● What this task involves
Reading the records below, find how many lines include the word "cookbook" and give that number alone.

● Exercise material
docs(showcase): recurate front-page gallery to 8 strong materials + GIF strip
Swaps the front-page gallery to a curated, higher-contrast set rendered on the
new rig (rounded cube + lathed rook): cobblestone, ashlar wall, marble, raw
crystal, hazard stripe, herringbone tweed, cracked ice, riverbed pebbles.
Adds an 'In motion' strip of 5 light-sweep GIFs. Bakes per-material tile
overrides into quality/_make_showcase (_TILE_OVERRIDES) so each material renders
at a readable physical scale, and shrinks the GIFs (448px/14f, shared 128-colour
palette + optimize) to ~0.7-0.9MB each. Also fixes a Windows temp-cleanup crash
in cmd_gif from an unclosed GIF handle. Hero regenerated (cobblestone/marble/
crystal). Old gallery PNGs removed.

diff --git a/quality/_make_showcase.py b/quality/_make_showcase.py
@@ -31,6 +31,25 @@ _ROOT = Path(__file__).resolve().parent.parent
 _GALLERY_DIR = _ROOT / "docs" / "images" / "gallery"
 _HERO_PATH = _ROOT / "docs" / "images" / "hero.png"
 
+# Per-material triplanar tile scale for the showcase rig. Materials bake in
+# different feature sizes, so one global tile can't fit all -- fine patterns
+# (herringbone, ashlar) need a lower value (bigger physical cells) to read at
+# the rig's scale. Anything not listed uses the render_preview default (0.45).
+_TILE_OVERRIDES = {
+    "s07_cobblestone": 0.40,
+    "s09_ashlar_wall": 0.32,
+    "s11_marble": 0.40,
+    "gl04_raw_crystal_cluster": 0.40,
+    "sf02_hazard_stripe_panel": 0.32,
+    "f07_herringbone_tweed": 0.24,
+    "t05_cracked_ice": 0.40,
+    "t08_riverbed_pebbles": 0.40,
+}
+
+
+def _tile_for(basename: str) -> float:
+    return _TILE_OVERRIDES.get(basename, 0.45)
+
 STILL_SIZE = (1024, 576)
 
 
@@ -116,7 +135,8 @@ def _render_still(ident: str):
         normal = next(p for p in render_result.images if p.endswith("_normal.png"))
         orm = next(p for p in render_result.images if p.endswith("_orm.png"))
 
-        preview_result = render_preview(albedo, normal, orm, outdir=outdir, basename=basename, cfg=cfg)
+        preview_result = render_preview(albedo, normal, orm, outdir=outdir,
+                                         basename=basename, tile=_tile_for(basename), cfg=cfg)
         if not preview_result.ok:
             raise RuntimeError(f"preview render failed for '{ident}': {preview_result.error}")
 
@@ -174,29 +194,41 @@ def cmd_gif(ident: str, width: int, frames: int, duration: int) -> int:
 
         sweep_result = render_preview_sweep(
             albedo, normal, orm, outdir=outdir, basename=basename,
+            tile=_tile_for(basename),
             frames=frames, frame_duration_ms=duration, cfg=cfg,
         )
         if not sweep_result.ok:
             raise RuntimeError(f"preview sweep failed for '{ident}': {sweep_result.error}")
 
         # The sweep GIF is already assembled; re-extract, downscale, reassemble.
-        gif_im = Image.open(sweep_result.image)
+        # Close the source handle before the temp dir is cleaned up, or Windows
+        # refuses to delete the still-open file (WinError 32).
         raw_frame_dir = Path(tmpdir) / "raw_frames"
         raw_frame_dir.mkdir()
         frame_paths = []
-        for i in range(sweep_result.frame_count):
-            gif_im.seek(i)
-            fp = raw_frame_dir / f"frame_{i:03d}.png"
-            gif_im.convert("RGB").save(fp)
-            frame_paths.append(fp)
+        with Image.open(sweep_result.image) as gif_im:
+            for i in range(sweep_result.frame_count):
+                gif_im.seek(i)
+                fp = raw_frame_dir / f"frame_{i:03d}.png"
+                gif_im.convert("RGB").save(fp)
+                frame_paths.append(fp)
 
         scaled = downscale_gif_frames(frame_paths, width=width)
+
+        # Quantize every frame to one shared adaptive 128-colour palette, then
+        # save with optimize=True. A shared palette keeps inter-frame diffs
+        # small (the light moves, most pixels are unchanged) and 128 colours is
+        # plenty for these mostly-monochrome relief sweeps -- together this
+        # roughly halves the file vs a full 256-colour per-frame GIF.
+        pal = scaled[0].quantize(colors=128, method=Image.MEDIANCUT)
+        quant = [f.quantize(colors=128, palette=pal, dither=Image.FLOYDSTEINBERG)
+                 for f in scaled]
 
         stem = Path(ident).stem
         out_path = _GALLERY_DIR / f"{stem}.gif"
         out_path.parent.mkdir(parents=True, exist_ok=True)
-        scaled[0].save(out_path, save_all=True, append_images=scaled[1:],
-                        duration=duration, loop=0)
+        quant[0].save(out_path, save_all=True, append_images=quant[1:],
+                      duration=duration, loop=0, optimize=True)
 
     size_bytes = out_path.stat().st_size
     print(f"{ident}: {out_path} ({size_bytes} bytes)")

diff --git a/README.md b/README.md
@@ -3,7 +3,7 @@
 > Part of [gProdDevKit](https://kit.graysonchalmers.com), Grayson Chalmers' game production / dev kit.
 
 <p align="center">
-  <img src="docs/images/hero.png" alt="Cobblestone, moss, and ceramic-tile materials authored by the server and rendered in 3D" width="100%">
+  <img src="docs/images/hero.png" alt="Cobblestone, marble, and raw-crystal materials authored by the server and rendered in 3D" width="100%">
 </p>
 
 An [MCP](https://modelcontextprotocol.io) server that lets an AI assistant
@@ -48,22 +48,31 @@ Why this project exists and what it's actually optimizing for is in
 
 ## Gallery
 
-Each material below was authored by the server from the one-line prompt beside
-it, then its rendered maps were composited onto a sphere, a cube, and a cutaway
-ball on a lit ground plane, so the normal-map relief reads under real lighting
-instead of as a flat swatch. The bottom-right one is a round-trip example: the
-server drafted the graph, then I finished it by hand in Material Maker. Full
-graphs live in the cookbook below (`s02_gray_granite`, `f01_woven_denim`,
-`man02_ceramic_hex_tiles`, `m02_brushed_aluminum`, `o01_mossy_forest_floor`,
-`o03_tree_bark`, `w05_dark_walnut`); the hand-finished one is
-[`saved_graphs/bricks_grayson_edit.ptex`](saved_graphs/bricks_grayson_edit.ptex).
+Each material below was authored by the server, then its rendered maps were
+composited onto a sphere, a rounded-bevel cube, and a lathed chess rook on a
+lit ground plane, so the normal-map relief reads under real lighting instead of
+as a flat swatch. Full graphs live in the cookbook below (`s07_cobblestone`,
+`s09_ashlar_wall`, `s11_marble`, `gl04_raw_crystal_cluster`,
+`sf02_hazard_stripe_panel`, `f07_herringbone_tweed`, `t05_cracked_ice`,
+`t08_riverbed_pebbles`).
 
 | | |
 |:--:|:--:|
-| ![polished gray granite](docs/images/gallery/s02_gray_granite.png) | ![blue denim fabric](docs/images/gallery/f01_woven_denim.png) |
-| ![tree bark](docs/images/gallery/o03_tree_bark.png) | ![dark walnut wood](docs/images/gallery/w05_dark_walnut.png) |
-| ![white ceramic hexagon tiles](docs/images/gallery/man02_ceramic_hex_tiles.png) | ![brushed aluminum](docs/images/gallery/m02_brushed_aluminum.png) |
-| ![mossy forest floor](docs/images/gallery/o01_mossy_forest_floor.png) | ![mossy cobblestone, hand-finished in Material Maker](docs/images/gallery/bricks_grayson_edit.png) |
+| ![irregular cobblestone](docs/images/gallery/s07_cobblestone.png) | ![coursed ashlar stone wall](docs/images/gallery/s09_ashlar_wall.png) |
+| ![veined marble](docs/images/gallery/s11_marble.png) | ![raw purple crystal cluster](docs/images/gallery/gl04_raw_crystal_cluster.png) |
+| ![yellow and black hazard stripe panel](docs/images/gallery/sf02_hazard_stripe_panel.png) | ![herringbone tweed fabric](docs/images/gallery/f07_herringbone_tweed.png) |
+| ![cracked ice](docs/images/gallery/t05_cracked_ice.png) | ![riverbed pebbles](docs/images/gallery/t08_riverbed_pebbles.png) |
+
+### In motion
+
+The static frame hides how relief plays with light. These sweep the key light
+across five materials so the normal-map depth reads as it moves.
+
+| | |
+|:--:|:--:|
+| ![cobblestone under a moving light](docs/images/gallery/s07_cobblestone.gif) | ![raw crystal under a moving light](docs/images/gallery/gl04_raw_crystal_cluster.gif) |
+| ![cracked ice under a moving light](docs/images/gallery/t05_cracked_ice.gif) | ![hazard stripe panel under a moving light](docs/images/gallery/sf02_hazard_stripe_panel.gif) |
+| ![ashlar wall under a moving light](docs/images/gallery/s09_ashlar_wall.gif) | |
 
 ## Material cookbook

● Exercise response
3